PROVIDED DATA below:

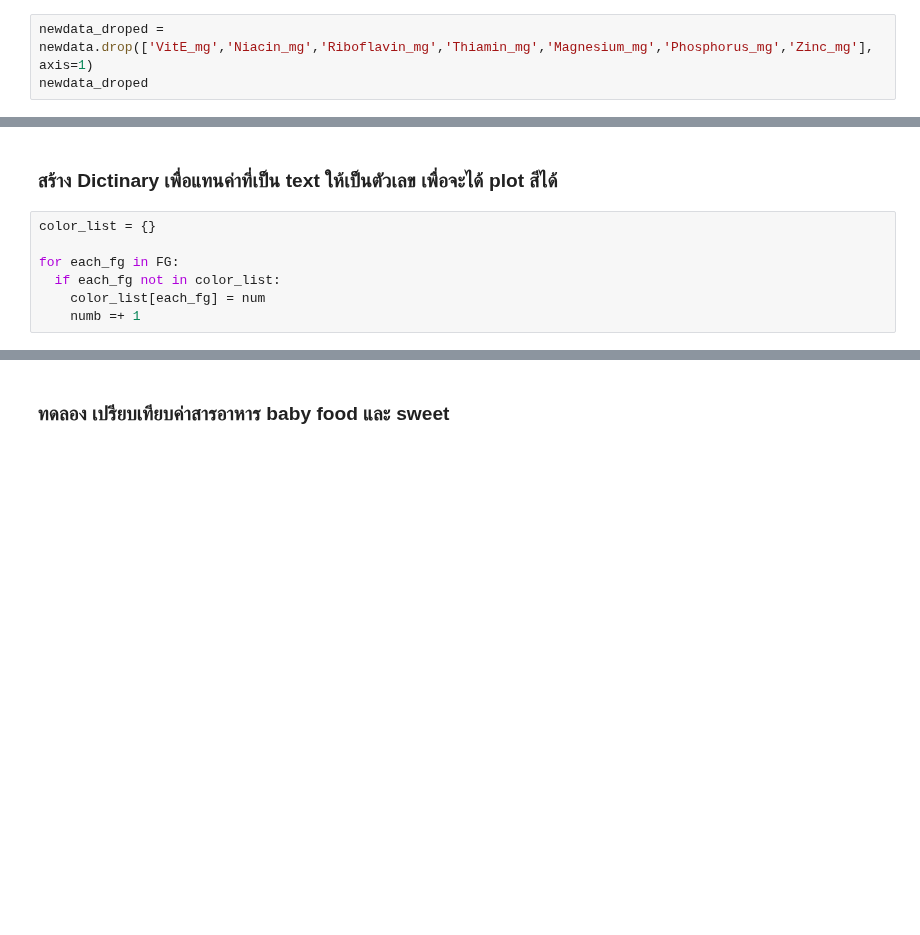
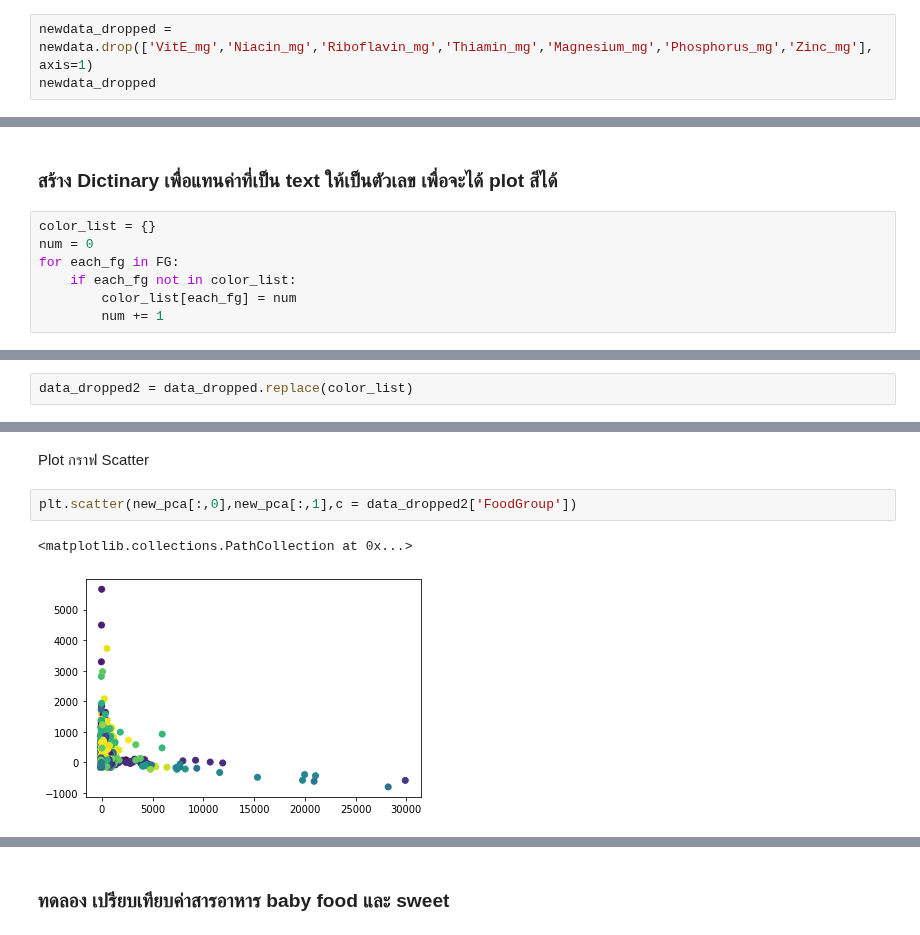
Before and after one commit to jittakorn-ch/multivariate, a Jupyter notebook: Chapter3_PCA.ipynb, the cells around one changed output, grey strips where cells are left out. Cells and saved outputs as stored; diff of their text form; blank space fills up the shorter version.

```diff
--- a/Chapter3_PCA.ipynb
+++ b/Chapter3_PCA.ipynb
@@ -577,6 +573,6 @@ newdata1
 # %%
-newdata_droped = newdata.drop(['VitE_mg','Niacin_mg','Riboflavin_mg','Thiamin_mg','Magnesium_mg','Phosphorus_mg','Zinc_mg'], axis=1)
-newdata_droped
+newdata_dropped = newdata.drop(['VitE_mg','Niacin_mg','Riboflavin_mg','Thiamin_mg','Magnesium_mg','Phosphorus_mg','Zinc_mg'], axis=1)
+newdata_dropped
 # %% [output]
 |  | Energy_kcal | Protein_g | Fat_g | Carb_g | Sugar_g | Fiber_g | VitA_mcg | VitB6_mg | VitB12_mcg | VitC_mg | ... |
 | 0 | 717.0 | 0.85 | 81.11 | 0.06 | 0.06 | 0.0 | 684.0 | 0.003 | 0.17 | 0.0 | ... |
@@ -647,8 +660,8 @@ FG
 ### สร้าง Dictinary เพื่อแทนค่าที่เป็น text ให้เป็นตัวเลข เพื่อจะได้ plot สีได้
 # %%
 color_list = {}
-
+num = 0
 for each_fg in FG:
-  if each_fg not in color_list:
-    color_list[each_fg] = num
-    numb =+ 1
+    if each_fg not in color_list:
+        color_list[each_fg] = num
+        num += 1
@@ -656,0 +690,2 @@ NameError: ignored
+# %%
+data_dropped2 = data_dropped.replace(color_list)
@@ -656,0 +708,7 @@ NameError: ignored
+# %% [markdown]
+Plot กราฟ Scatter
+# %%
+plt.scatter(new_pca[:,0],new_pca[:,1],c = data_dropped2['FoodGroup'])
+# %% [output]
+<matplotlib.collections.PathCollection at 0x...>
+[figure, added]
```
Also changed, not shown: parts of 31 cells of this notebook.
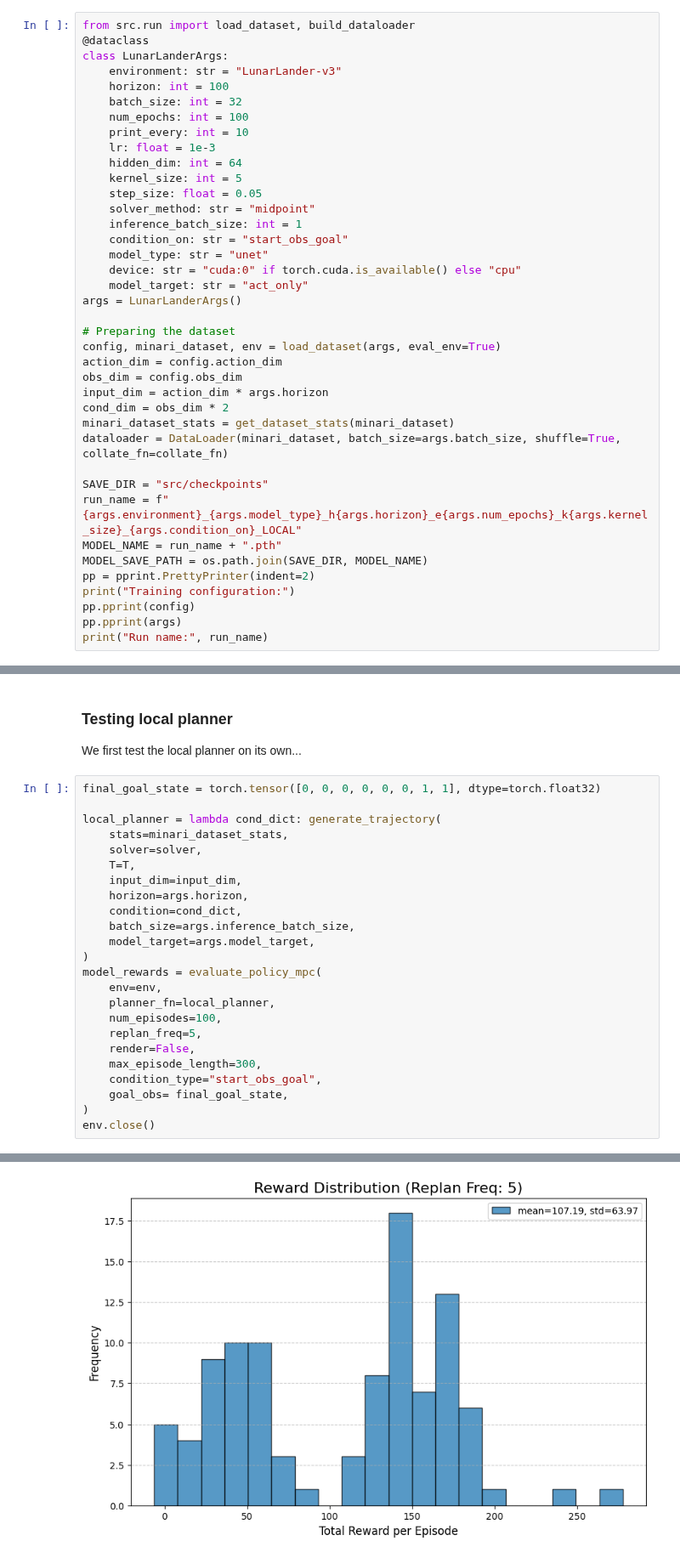
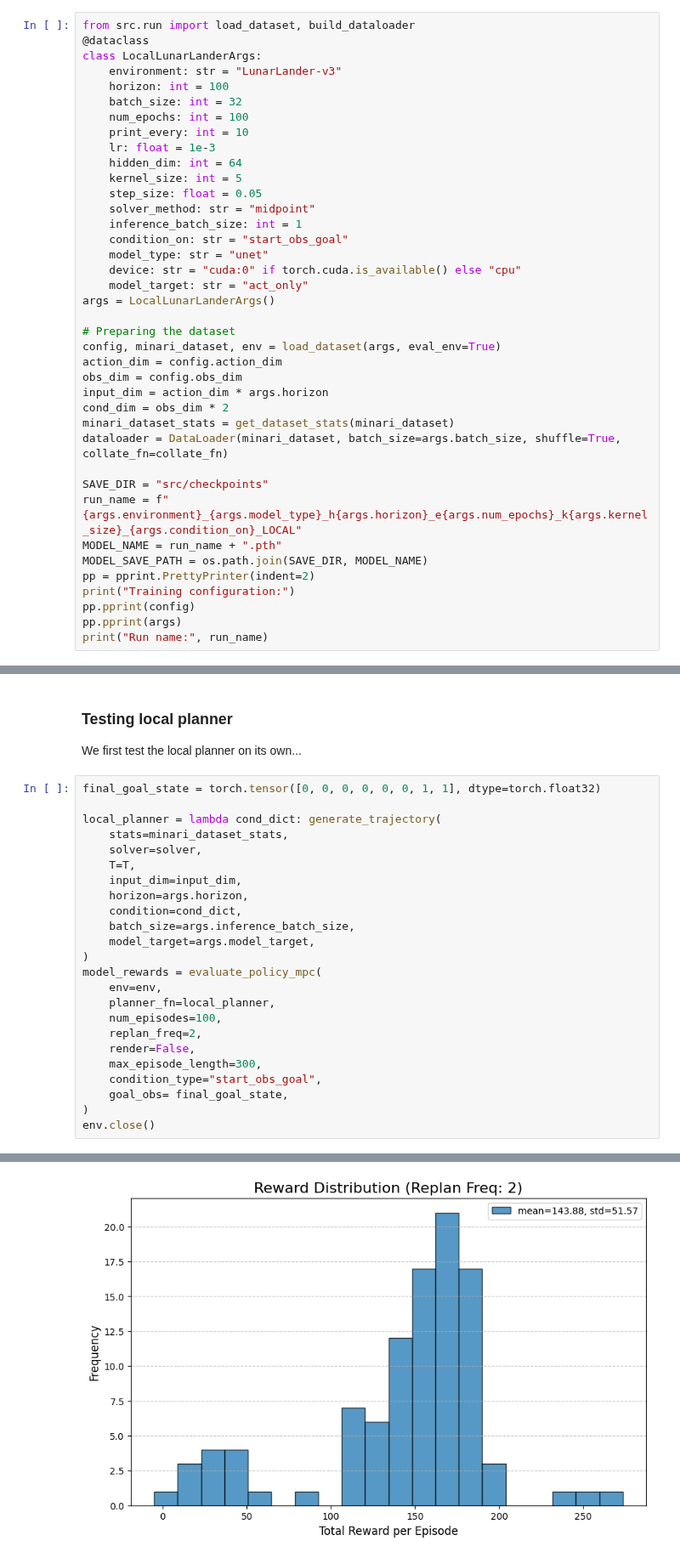
Before and after one commit to frankcholula/flow_planner, a Jupyter notebook: src/notebooks/hp.ipynb, the cells around one changed output, grey strips where cells are left out. Shown at 85% size. Saved outputs shown, nothing was run; the diff lists cells and outputs as text.

```diff
--- a/src/notebooks/hp.ipynb
+++ b/src/notebooks/hp.ipynb
@@ -178,7 +178,7 @@ This one predicts actions given observations generated by the global planner.
 # %%
 from src.run import load_dataset, build_dataloader
 @dataclass
-class LunarLanderArgs:
+class LocalLunarLanderArgs:
     environment: str = "LunarLander-v3"
     horizon: int = 100
     batch_size: int = 32
@@ -194,7 +194,7 @@ class LunarLanderArgs:
     model_type: str = "unet"
     device: str = "cuda:0" if torch.cuda.is_available() else "cpu"
     model_target: str = "act_only"
-args = LunarLanderArgs()
+args = LocalLunarLanderArgs()
 
 # Preparing the dataset
 config, minari_dataset, env = load_dataset(args, eval_env=True)
@@ -283,7 +283,7 @@ model_rewards = evaluate_policy_mpc(
     env=env,
     planner_fn=local_planner,
     num_episodes=100,
-    replan_freq=5,
+    replan_freq=2,
     render=False,
     max_episode_length=300,
     condition_type="start_obs_goal",
@@ -311,4 +311,4 @@ Average MPC Reward over 100 episodes: 107.19 +/- 63.97
-[figure, old version]
+[figure, new version]
 # %%
 # Global model (obs | start_obs, goal_obs)
 GLOBAL_MODEL_PATH = (
```
Also changed, not shown: parts of 5 cells of this notebook, 1 other file.
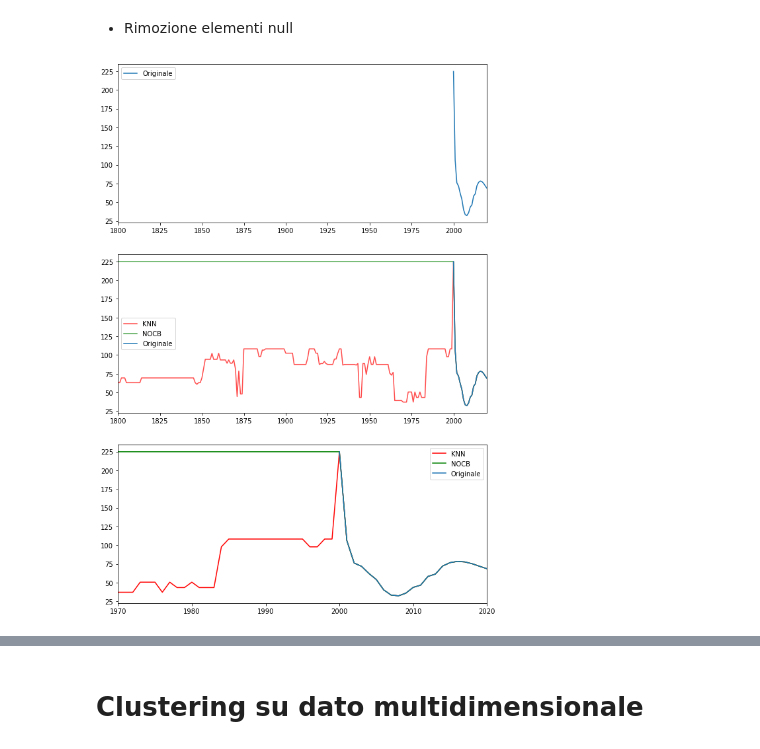
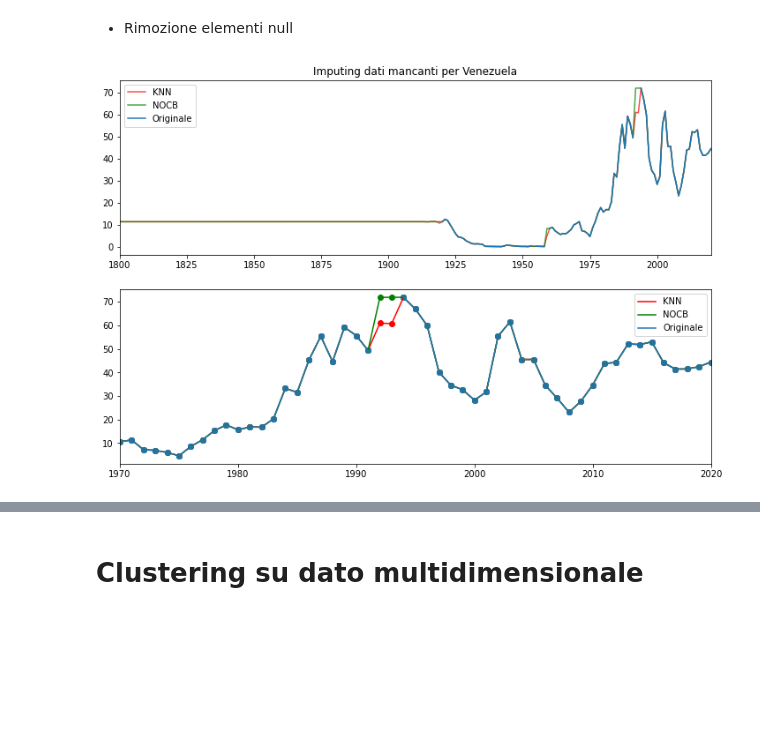
Before and after one commit to holderekt/world-analysis, a Jupyter notebook: data_mining.ipynb, the cells around one changed output, grey strips where cells are left out. Cells and saved outputs as stored; diff of their text form; code cells hidden in the pictures; blank space fills up the shorter version.

Commit message:
null value visualization

```diff
--- a/data_mining.ipynb
+++ b/data_mining.ipynb
@@ -258,8 +258,8 @@ Max:3.650229e+16
  0.056%
 [figure]
 # %%
-imputer = KNNImputer(n_neighbors=1, metric="nan_euclidean")
-x = np.array([[1,2,np.nan,3,np.nan,1,np.nan,5,np.nan,8]]).transpose()
-print(x.transpose())
-print(imputer.fit_transform(x).transpose())
+imputer = KNNImputer(n_neighbors=2, metric="nan_euclidean")
+x = np.array([[np.nan,2,3,np.nan,3,5,1,np.nan,5,6,np.nan, 10,11]])
+
+print(imputer.fit_transform(x.transpose()).transpose())
 # %% [output]
@@ -271,41 +319,41 @@ print(imputer.fit_transform(x).transpose())
 # %%
 DATASET = rate_dt
 TIME_STOP = 1970
-INDEX = 10
+INDEX = 31
 data = DATASET.iloc[:, 2:].to_numpy()
-fig, axs = plt.subplots(3,1)
-fig.set_size_inches(10,15)
+fig, axs = plt.subplots(2,1)
+fig.set_size_inches(12,8)
+
 N_NEIGH = 5
 
-imputer = KNNImputer(n_neighbors=N_NEIGH)
-ac_data = imputer.fit_transform(data.transpose()).transpose()
+
+
+ac_data = [time_series_knn(value, N_NEIGH) for value in data]
 ac_data_back = DATASET.iloc[:, 2:].fillna(method="backfill", axis=1).to_numpy()
 
 
+axs[0].set_title(f"Imputing dati mancanti per {get_element(DATASET, 'name', INDEX)}")
+axs[0].plot(time_data, ac_data[INDEX], label="KNN", color='r', alpha=0.7)
+axs[0].plot(time_data, ac_data_back[INDEX], label="NOCB", color='g', alpha=0.7)
 axs[0].plot(time_data, data[INDEX], label="Originale" )
 axs[0].set_xlim([1800, 2020])
 axs[0].legend()
 
 
-axs[1].plot(time_data, ac_data[INDEX], label="KNN", color='r', alpha=0.7)
-axs[1].plot(time_data, ac_data_back[INDEX], label="NOCB", color='g', alpha=0.7)
-axs[1].plot(time_data, data[INDEX], label="Originale" )
-axs[1].set_xlim([1800, 2020])
+data = DATASET.iloc[:, (TIME_STOP - 1800)+2:].to_numpy()
+ac_data = [time_series_knn(value, N_NEIGH) for value in data]
+ac_data_back = DATASET.iloc[:, (TIME_STOP - 1800)+2:].fillna(method="backfill", axis=1).to_numpy()
+
+axs[1].plot(time_data[TIME_STOP - 1800:], ac_data[INDEX], label="KNN", color='r')
+axs[1].plot(time_data[TIME_STOP - 1800:], ac_data_back[INDEX], label="NOCB", color='g')
+axs[1].plot(time_data[TIME_STOP - 1800:], data[INDEX], label="Originale")
+axs[1].scatter(time_data[TIME_STOP - 1800:], ac_data[INDEX],color='r')
+axs[1].scatter(time_data[TIME_STOP - 1800:], ac_data_back[INDEX],color='g')
+axs[1].scatter(time_data[TIME_STOP - 1800:], data[INDEX])
+axs[1].set_xlim([TIME_STOP, 2020])
 axs[1].legend()
 
 
-data = DATASET.iloc[:, (TIME_STOP - 1800)+2:].to_numpy()
-imputer = KNNImputer(n_neighbors=N_NEIGH)
-ac_data = imputer.fit_transform(data.transpose()).transpose()
-ac_data_back = DATASET.iloc[:, (TIME_STOP - 1800)+2:].fillna(method="backfill", axis=1).to_numpy()
-
-axs[2].plot(time_data[TIME_STOP - 1800:], ac_data[INDEX], label="KNN", color='r')
-axs[2].plot(time_data[TIME_STOP - 1800:], ac_data_back[INDEX], label="NOCB", color='g')
-axs[2].plot(time_data[TIME_STOP - 1800:], data[INDEX], label="Originale")
-axs[2].set_xlim([TIME_STOP, 2020])
-axs[2].legend()
-
-
 fig.show()
 # %% [output]
-[figure, old version]
+[figure, new version]
```
Also changed, not shown: parts of 3 cells of this notebook, 7 other files.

End of PROVIDED DATA.

PROBLEM REQUIREMENTS: Pull every line containing "iloc" out of the records.

TASK SOLUTION:
 data = DATASET.iloc[:, 2:].to_numpy()
 ac_data_back = DATASET.iloc[:, 2:].fillna(method="backfill", axis=1).to_numpy()
+data = DATASET.iloc[:, (TIME_STOP - 1800)+2:].to_numpy()
+ac_data_back = DATASET.iloc[:, (TIME_STOP - 1800)+2:].fillna(method="backfill", axis=1).to_numpy()
-data = DATASET.iloc[:, (TIME_STOP - 1800)+2:].to_numpy()
-ac_data_back = DATASET.iloc[:, (TIME_STOP - 1800)+2:].fillna(method="backfill", axis=1).to_numpy()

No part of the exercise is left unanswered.